In stark contrast to all of this is the government portrayed in Canticle, which instead of appreciating humanity for its individuals, treats people as collective, faceless masses. People of other nations are collectively the enemy, and therefore it is acceptable to use a nuclear bomb against them.

Miller comically captured the essence of blind nationalist sentiment when he wrote, “Nevertheless, the Asian rulers had sent the first colony ship. Then in the West the cry was heard, ‘Are we to let the “inferior races” inherit the stars?’ There had been a brief flurry of starship launchings as colonies of black people, brown, white, and yellow people were hurled into the sky toward the Centaur, in the name of racism.”

He is satirizing the Space Race of his time, a competition that happened simply because they (the Soviet Union) couldn’t be better than us (the United States). When other nations are generalized as the collective “they”, they cease to be a collection of individuals.

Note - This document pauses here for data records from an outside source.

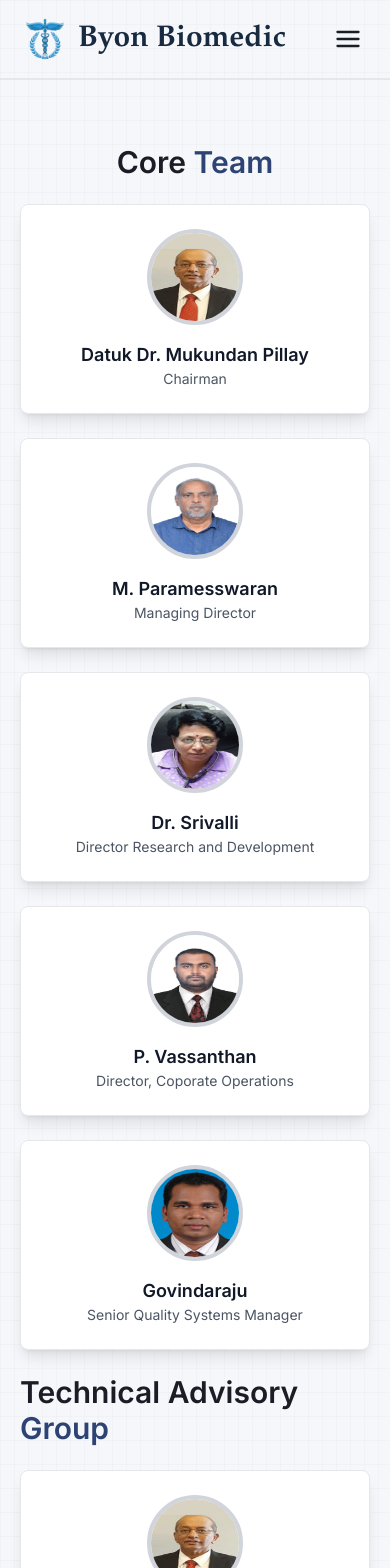
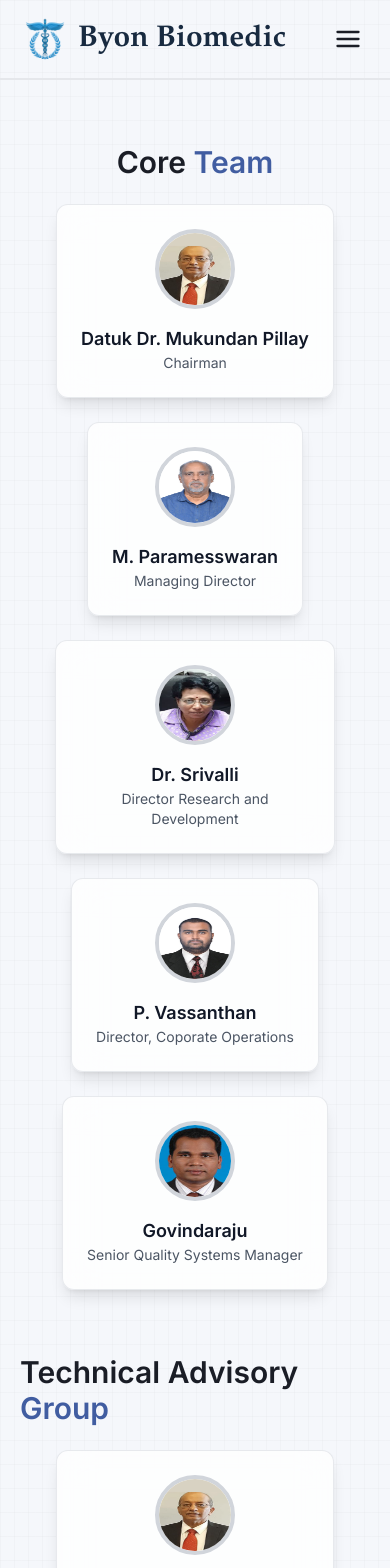
Before and after one commit to sai-ram-kaushik/byon-biomedic-website, a React (Vite) app: page /team in a window 390 px wide. Shown: the top 1568 px of the page. Built offline with nearby package versions, Linux system fonts and the light colour scheme.

Commit message:
team update

```diff
--- a/src/pages/Team.jsx
+++ b/src/pages/Team.jsx
@@ -21,32 +21,18 @@ const Team = ({ about }) => {
          {/* Our Team Section */}
          <motion.div className="flex items-center justify-center w-full py-6" variants={fadeIn}>
             <h3 className="text-3xl lg:text-4xl font-heading font-bold">
-               Core <span>Team</span>
+               Core <span className="text-primary">Team</span>
             </h3>
          </motion.div>
 
-         <motion.div className="grid grid-cols-1 md:grid-cols-2 lg:grid-cols-2 gap-6" variants={fadeIn}>
-            {teamMembers.slice(0, 2).map((member, idx) => (
+         <motion.div className="grid grid-cols-1 md:grid-cols-2 lg:grid-cols-3 gap-6" variants={fadeIn}>
+            {teamMembers.map((member, idx) => (
                <motion.div
                   key={idx}
-                  className="text-center bg-white p-6 rounded-lg shadow-lg hover:shadow-xl cursor-pointer transform transition-transform duration-300 hover:scale-105 border border-gray-200 backdrop-blur-md flex flex-col items-center"
+                  className="text-center max-w-[280px] bg-white/80 p-6 rounded-xl shadow-lg hover:shadow-2xl cursor-pointer transform transition-transform duration-300 hover:-translate-y-1 border border-gray-300/50 backdrop-blur-lg flex flex-col items-center mx-auto"
                   onClick={() => setSelectedMember(member)}
                   whileHover={{ scale: 1.05 }}>
-                  <img className="mb-4 w-24 h-24 rounded-full border-4 border-gray-300" src={member.imageUrl} alt={member.name} />
-                  <h3 className="text-lg font-semibold text-gray-900">{member.name}</h3>
-                  <p className="text-sm text-gray-600">{member.designation}</p>
-               </motion.div>
-            ))}
-         </motion.div>
-
-         <motion.div className="grid grid-cols-1 md:grid-cols-3 lg:grid-cols-3 gap-6 mt-6" variants={fadeIn}>
-            {teamMembers.slice(2, 5).map((member, idx) => (
-               <motion.div
-                  key={idx}
-                  className="text-center bg-white p-6 rounded-lg shadow-lg hover:shadow-xl cursor-pointer transform transition-transform duration-300 hover:scale-105 border border-gray-200 backdrop-blur-md flex flex-col items-center"
-                  onClick={() => setSelectedMember(member)}
-                  whileHover={{ scale: 1.05 }}>
-                  <img className="mb-4 w-24 h-24 rounded-full border-4 border-gray-300" src={member.imageUrl} alt={member.name} />
+                  <img className="mb-4 w-20 h-20 rounded-full border-4 border-gray-300" src={member.imageUrl} alt={member.name} />
                   <h3 className="text-lg font-semibold text-gray-900">{member.name}</h3>
                   <p className="text-sm text-gray-600">{member.designation}</p>
                </motion.div>
@@ -54,9 +40,9 @@ const Team = ({ about }) => {
          </motion.div>
 
          {/* Technical Advisory Group Section */}
-         <motion.div id="technical-advisory-group" className="flex items-center justify-center w-full py-6" variants={fadeIn}>
+         <motion.div id="technical-advisory-group" className="flex items-center justify-center w-full py-6 mt-10" variants={fadeIn}>
             <h3 className="text-3xl lg:text-4xl font-heading font-bold">
-               Technical Advisory <span>Group</span>
+               Technical Advisory <span className="text-primary">Group</span>
             </h3>
          </motion.div>
 
@@ -64,10 +50,10 @@ const Team = ({ about }) => {
             {advisoryMembers.map((member, idx) => (
                <motion.div
                   key={idx}
-                  className="text-center bg-white p-6 rounded-lg shadow-lg hover:shadow-xl cursor-pointer transform transition-transform duration-300 hover:scale-105 border border-gray-200 backdrop-blur-md flex flex-col items-center"
+                  className="text-center max-w-[280px] bg-white/80 p-6 rounded-xl shadow-lg hover:shadow-2xl cursor-pointer transform transition-transform duration-300 hover:-translate-y-1 border border-gray-300/50 backdrop-blur-lg flex flex-col items-center mx-auto"
                   onClick={() => setSelectedMember(member)}
                   whileHover={{ scale: 1.05 }}>
-                  <img className="mb-4 w-24 h-24 rounded-full border-4 border-gray-300" src={member.imageUrl} alt={member.name} />
+                  <img className="mb-4 w-20 h-20 rounded-full border-4 border-gray-300" src={member.imageUrl} alt={member.name} />
                   <h3 className="text-lg font-semibold text-gray-900">{member.name}</h3>
                   <p className="text-sm text-gray-600">{member.designation}</p>
                </motion.div>
@@ -77,7 +63,7 @@ const Team = ({ about }) => {
          {/* Popup Modal */}
          {selectedMember && (
             <div className="fixed inset-0 flex items-center justify-center bg-black bg-opacity-50">
-               <div className="bg-white p-6 rounded-lg max-w-md relative">
+               <div className="bg-white p-6 rounded-xl max-w-md relative shadow-2xl">
                   <button className="absolute top-2 right-2 text-gray-500 hover:text-gray-800" onClick={() => setSelectedMember(null)}>✖</button>
                   <img className="w-28 h-28 mx-auto rounded-full border-4 border-gray-300" src={selectedMember.imageUrl} alt={selectedMember.name} />
                   <h2 className="text-lg font-bold mt-2">{selectedMember.name}</h2>
```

They are easily seen as a faceless enemy, that deserves to be beaten or punished. This makes it easier to commit senseless atrocities against them, like obliterating their cities with a nuclear blast.

Labeling the enemy as “them” is as old as history. But in the modern era, such a senseless tactic needs to be recognized and abandoned because our potential for destruction is so large. The United States alone has 5113 nuclear warheads as of 2012. With the flick of a switch, we can obliterate “their” cities and kill hundreds of thousands of “their” people, who in reality are individuals just like us. And with Iran developing its nuclear capabilities, soon our government may have to confront theirs. Let’s just remember that they are people too, or the world depicted in Canticle might become a reality.